===== Supplied records
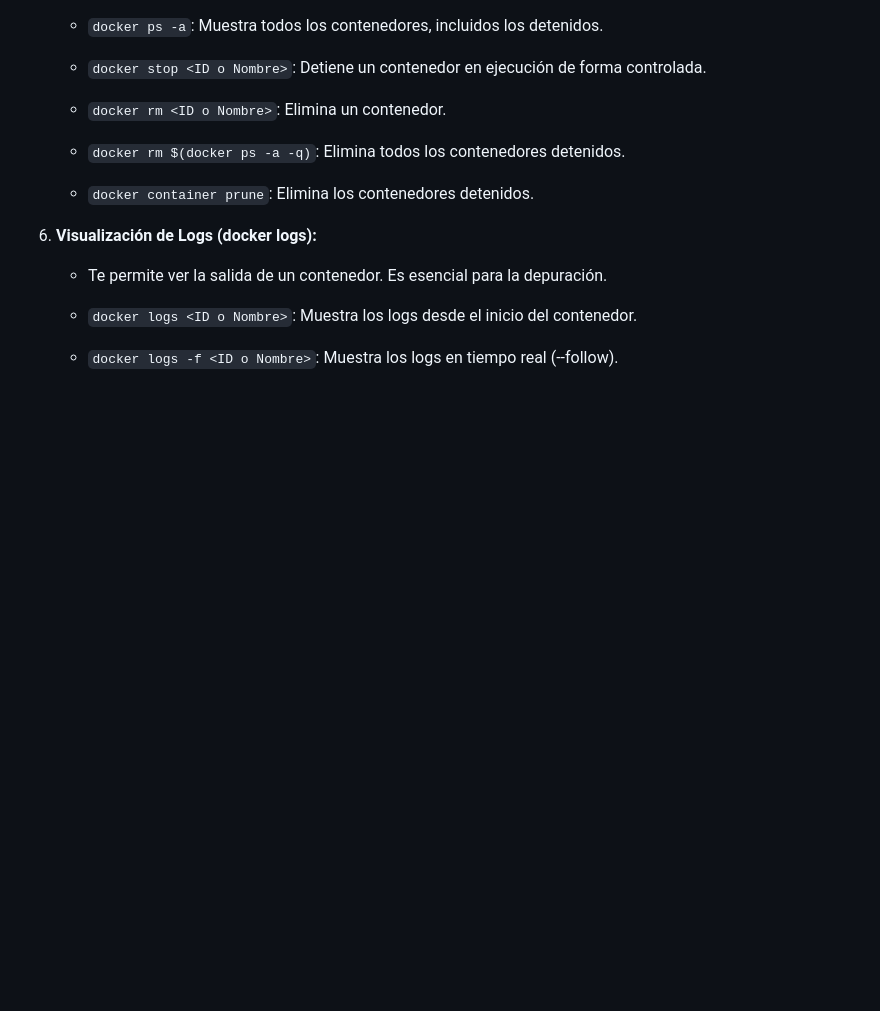
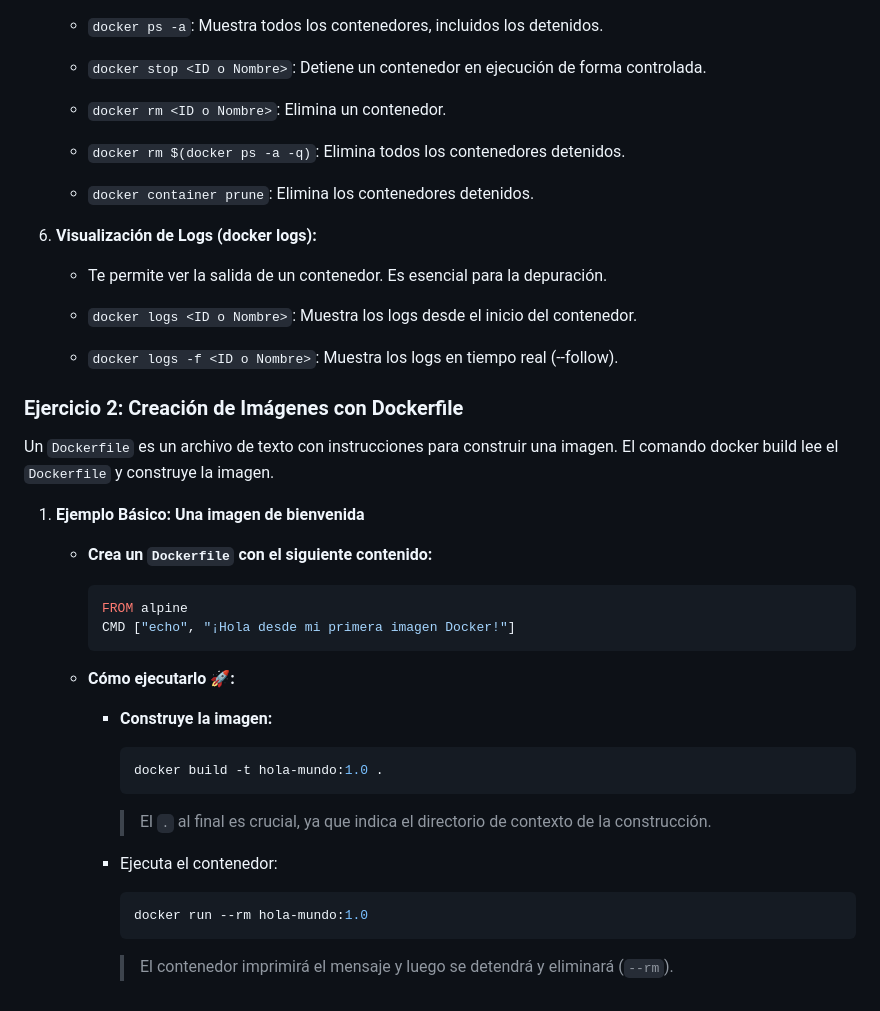
Before and after one commit to usfxch/com610-labs, a Markdown page: tema2/lab-2.1-creacion-de-una-imagen-docker-para-una-aplicacion.md, the part around the change. GitHub-like rendering; blank space fills up the shorter version.

Commit message:
Ejercicio 2

````diff
--- a/tema2/lab-2.1-creacion-de-una-imagen-docker-para-una-aplicacion.md
+++ b/tema2/lab-2.1-creacion-de-una-imagen-docker-para-una-aplicacion.md
@@ -119,3 +119,31 @@ Estos ejercicios están diseñados para que te familiarices con los comandos de
     - `docker logs <ID o Nombre>`: Muestra los logs desde el inicio del contenedor.
 
     - `docker logs -f <ID o Nombre>`: Muestra los logs en tiempo real (--follow).
+
+### Ejercicio 2: Creación de Imágenes con Dockerfile
+
+Un `Dockerfile` es un archivo de texto con instrucciones para construir una imagen. El comando docker build lee el `Dockerfile` y construye la imagen.
+
+1.  **Ejemplo Básico: Una imagen de bienvenida**
+
+    - **Crea un `Dockerfile` con el siguiente contenido:**
+
+        ```Dockerfile
+        FROM alpine
+        CMD ["echo", "¡Hola desde mi primera imagen Docker!"]
+        ```
+
+    - **Cómo ejecutarlo 🚀:**
+        - **Construye la imagen:**
+
+            ```bash
+            docker build -t hola-mundo:1.0 .
+            ```
+
+            > El `.` al final es crucial, ya que indica el directorio de contexto de la construcción.
+
+        - Ejecuta el contenedor:
+            ```bash
+            docker run --rm hola-mundo:1.0
+            ```
+            > El contenedor imprimirá el mensaje y luego se detendrá y eliminará (`--rm`).
````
==========
**Exercise instructions**
Return the full listing exactly as it appears above, without its pictures.

**Response box**
Before and after one commit to usfxch/com610-labs, a Markdown page: tema2/lab-2.1-creacion-de-una-imagen-docker-para-una-aplicacion.md, the part around the change. GitHub-like rendering; blank space fills up the shorter version.

Commit message:
Ejercicio 2

````diff
--- a/tema2/lab-2.1-creacion-de-una-imagen-docker-para-una-aplicacion.md
+++ b/tema2/lab-2.1-creacion-de-una-imagen-docker-para-una-aplicacion.md
@@ -119,3 +119,31 @@ Estos ejercicios están diseñados para que te familiarices con los comandos de
     - `docker logs <ID o Nombre>`: Muestra los logs desde el inicio del contenedor.
 
     - `docker logs -f <ID o Nombre>`: Muestra los logs en tiempo real (--follow).
+
+### Ejercicio 2: Creación de Imágenes con Dockerfile
+
+Un `Dockerfile` es un archivo de texto con instrucciones para construir una imagen. El comando docker build lee el `Dockerfile` y construye la imagen.
+
+1.  **Ejemplo Básico: Una imagen de bienvenida**
+
+    - **Crea un `Dockerfile` con el siguiente contenido:**
+
+        ```Dockerfile
+        FROM alpine
+        CMD ["echo", "¡Hola desde mi primera imagen Docker!"]
+        ```
+
+    - **Cómo ejecutarlo 🚀:**
+        - **Construye la imagen:**
+
+            ```bash
+            docker build -t hola-mundo:1.0 .
+            ```
+
+            > El `.` al final es crucial, ya que indica el directorio de contexto de la construcción.
+
+        - Ejecuta el contenedor:
+            ```bash
+            docker run --rm hola-mundo:1.0
+            ```
+            > El contenedor imprimirá el mensaje y luego se detendrá y eliminará (`--rm`).
````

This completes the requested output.